TOKYO, Dec 2 (Reuters) - Japanese shares rose on Monday by the most in a month after data showed China’s factory activity and domestic demand picked up, easing concern about the health of the world’s second-largest economy.
At 0150 GMT the Nikkei index was up 1.02% to 23,531.85, led by gains in the industrial sector and the consumer discretionary sector. So far this year the index is up 16.38%.
Japanese shares started brightly in reaction to government data released Friday that showed improvement in China’s vast manufacturing sector, suggesting Beijing’s stimulus measures are starting to support growth.
Shares extended gains after a separate survey of China’s manufacturing sector was revised up to show the fastest growth in almost three years, but an ongoing trade war between the United States and China remains a risk to the outlook.
There were 205 advancers on the Nikkei index against 18 decliners on Monday.
The largest percentage gainers in the index were electrical equipment makers GS Yuasa Corp up 3.57%, followed by Taiyo Yuden Co Ltd gaining 3.28% and Sumitomo Electric Industries Ltd up by 2.97%.
The largest percentage losses in the index were power cable maker Fujikura Ltd down 2.12%, followed by oil refiner Idemitsu Kosan Co Ltd losing 1.47% and Suzuki Motor Corp down by 1.15%.
Some Japanese shares got a boost after reports of robust online sales in the United States on Black Friday last week, when companies offer discounts to mark the start of the year-end shopping season.
Japanese stocks also rose after the yen fell to a six-month low of 109.715 versus the dollar. A weaker yen inflates exporters’ earnings when repatriated from overseas.
The Topix index rose 0.88% on Monday to 1,714.30.

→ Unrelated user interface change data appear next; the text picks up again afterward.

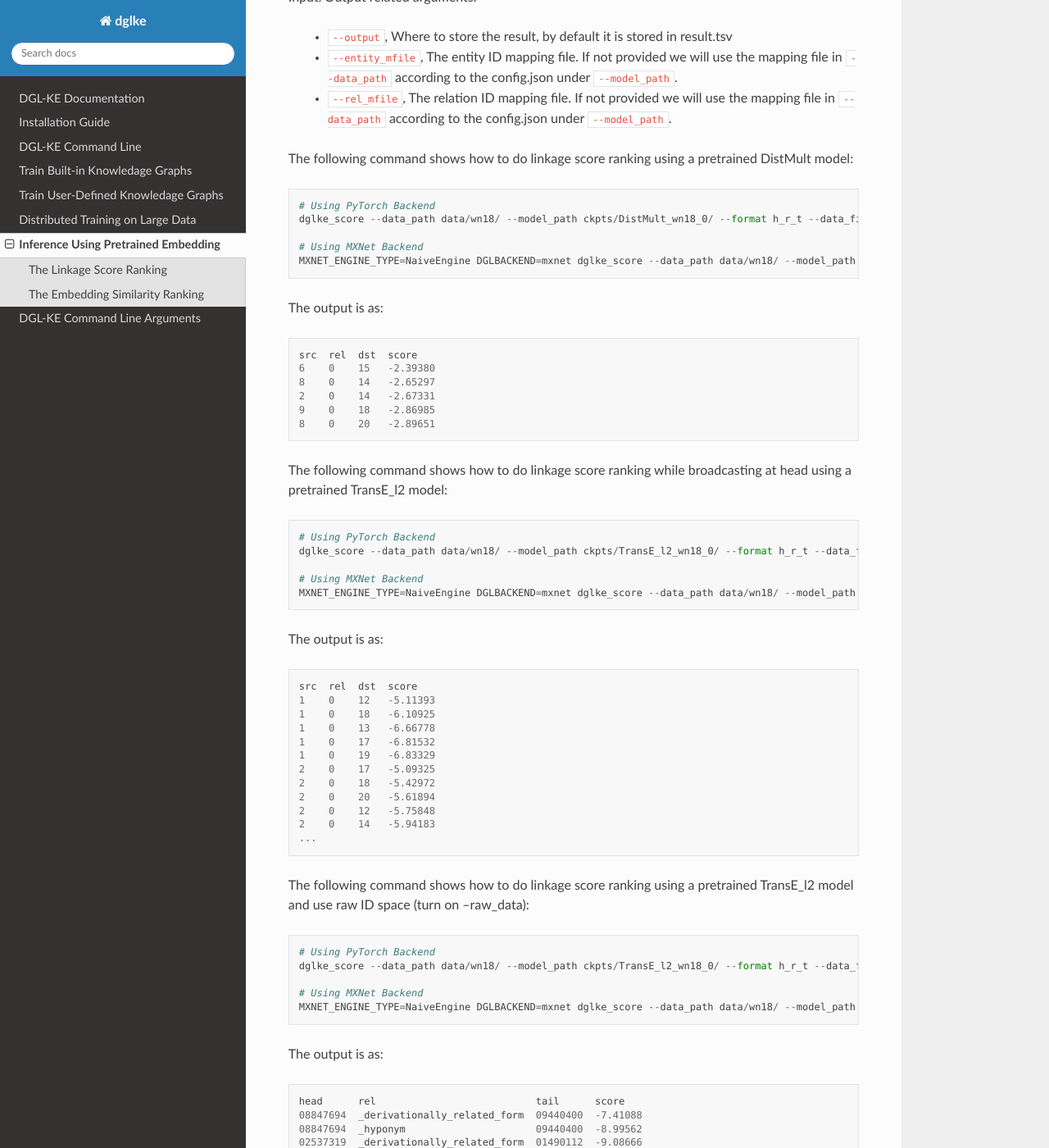
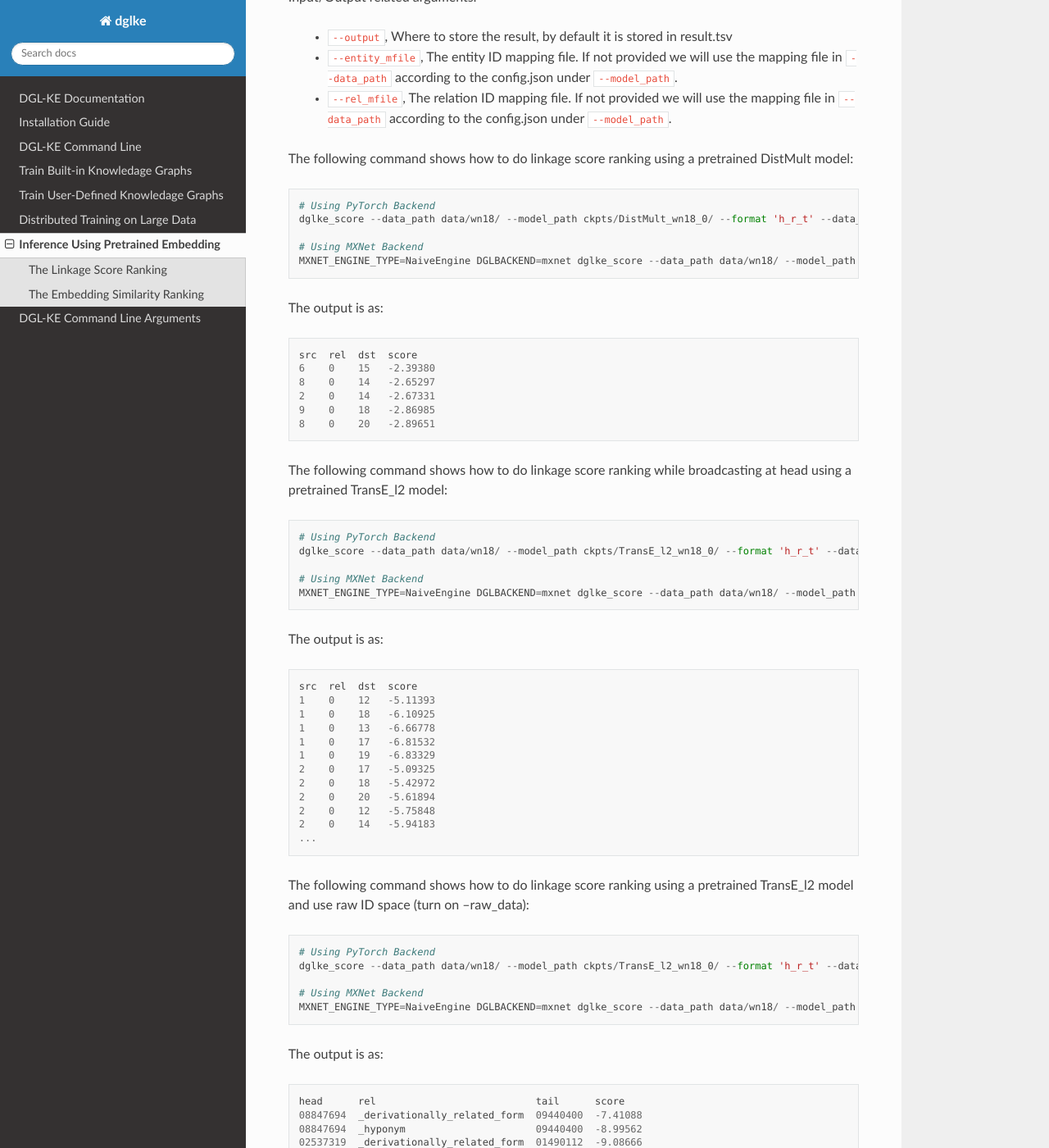
Before and after one commit to awslabs/dgl-ke, a Sphinx documentation site: the page built from docs/source/inference.rst, in a window 1280 px wide and 1400 px high, scrolled down 1623 px. Shown: the whole window at 82% size. Built offline with Sphinx 7.4.7 and the Read the Docs theme 2.0.0, drawn with Linux system fonts in a browser that asks for light colours.

Commit message:
Add examples

```diff
--- a/docs/source/inference.rst
+++ b/docs/source/inference.rst
@@ -43,10 +43,10 @@ Input/Output related arguments:
 The following command shows how to do linkage score ranking using a pretrained DistMult model::
 
     # Using PyTorch Backend
-    dglke_score --data_path data/wn18/ --model_path ckpts/DistMult_wn18_0/ --format h_r_t --data_files head.list rel.list tail.list --score_func none --topK 5
+    dglke_score --data_path data/wn18/ --model_path ckpts/DistMult_wn18_0/ --format 'h_r_t' --data_files head.list rel.list tail.list --score_func none --topK 5
 
     # Using MXNet Backend
-    MXNET_ENGINE_TYPE=NaiveEngine DGLBACKEND=mxnet dglke_score --data_path data/wn18/ --model_path ckpts/DistMult_wn18_0/ --format h_r_t --data_files head.list rel.list tail.list --score_func none --topK 5
+    MXNET_ENGINE_TYPE=NaiveEngine DGLBACKEND=mxnet dglke_score --data_path data/wn18/ --model_path ckpts/DistMult_wn18_0/ --format 'h_r_t' --data_files head.list rel.list tail.list --score_func none --topK 5
 
 The output is as::
 
@@ -60,10 +60,10 @@ The output is as::
 The following command shows how to do linkage score ranking while broadcasting at head using a pretrained TransE_l2 model::
 
     # Using PyTorch Backend
-    dglke_score --data_path data/wn18/ --model_path ckpts/TransE_l2_wn18_0/ --format h_r_t --data_files head.list rel.list tail.list --score_func logsigmoid --topK 5 --bcast head
+    dglke_score --data_path data/wn18/ --model_path ckpts/TransE_l2_wn18_0/ --format 'h_r_t' --data_files head.list rel.list tail.list --score_func logsigmoid --topK 5 --bcast head
 
     # Using MXNet Backend
-    MXNET_ENGINE_TYPE=NaiveEngine DGLBACKEND=mxnet dglke_score --data_path data/wn18/ --model_path ckpts/TransE_l2_wn18_0/ --format h_r_t --data_files head.list rel.list tail.list --score_func logsigmoid --topK 5 --bcast head
+    MXNET_ENGINE_TYPE=NaiveEngine DGLBACKEND=mxnet dglke_score --data_path data/wn18/ --model_path ckpts/TransE_l2_wn18_0/ --format 'h_r_t' --data_files head.list rel.list tail.list --score_func logsigmoid --topK 5 --bcast head
 
 The output is as::
 
@@ -83,10 +83,10 @@ The output is as::
 The following command shows how to do linkage score ranking using a pretrained TransE_l2 model and use raw ID space (turn on --raw_data)::
 
     # Using PyTorch Backend
-    dglke_score --data_path data/wn18/ --model_path ckpts/TransE_l2_wn18_0/ --format h_r_t --data_files raw_head.list raw_rel.list raw_tail.list --topK 5 --raw_data
+    dglke_score --data_path data/wn18/ --model_path ckpts/TransE_l2_wn18_0/ --format 'h_r_t' --data_files raw_head.list raw_rel.list raw_tail.list --topK 5 --raw_data
 
     # Using MXNet Backend
-    MXNET_ENGINE_TYPE=NaiveEngine DGLBACKEND=mxnet dglke_score --data_path data/wn18/ --model_path ckpts/TransE_l2_wn18_0/ --format h_r_t --data_files raw_head.list raw_rel.list raw_tail.list --topK 5 --raw_data
+    MXNET_ENGINE_TYPE=NaiveEngine DGLBACKEND=mxnet dglke_score --data_path data/wn18/ --model_path ckpts/TransE_l2_wn18_0/ --format 'h_r_t' --data_files raw_head.list raw_rel.list raw_tail.list --topK 5 --raw_data
 
 The output is as::
 
@@ -172,10 +172,10 @@ The output is as::
 The following command shows how to do relation similarity using cosine distance and use raw ID space (turn on --raw_data)::
 
     # Using PyTorch Backend
-    dglke_emb_sim --mfile data/wn18/relations.dict --emb_file ckpts/TransE_l2_wn18_0/wn18_TransE_l2_relation.npy  --format e_* --data_files raw_rel.list --topK 5 --raw_data
+    dglke_emb_sim --mfile data/wn18/relations.dict --emb_file ckpts/TransE_l2_wn18_0/wn18_TransE_l2_relation.npy  --format 'e_*' --data_files raw_rel.list --topK 5 --raw_data
 
     # Using MXNet Backend
-    MXNET_ENGINE_TYPE=NaiveEngine DGLBACKEND=mxnet dglke_emb_sim --mfile data/wn18/relations.dict --emb_file ckpts/TransE_l2_wn18_0/wn18_TransE_l2_relation.npy  --format e_* --data_files raw_rel.list --topK 5 --raw_data
+    MXNET_ENGINE_TYPE=NaiveEngine DGLBACKEND=mxnet dglke_emb_sim --mfile data/wn18/relations.dict --emb_file ckpts/TransE_l2_wn18_0/wn18_TransE_l2_relation.npy  --format 'e_*' --data_files raw_rel.list --topK 5 --raw_data
 
 The output is as::
 
```
Also changed, not shown: README.md (+6 -0 lines), 10 other files.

The volume of shares traded on the Tokyo Stock Exchange’s main board was 0.38 billion, compared to the average of 1.26 billion in the past 30 days. (Editing by Stephen Coates)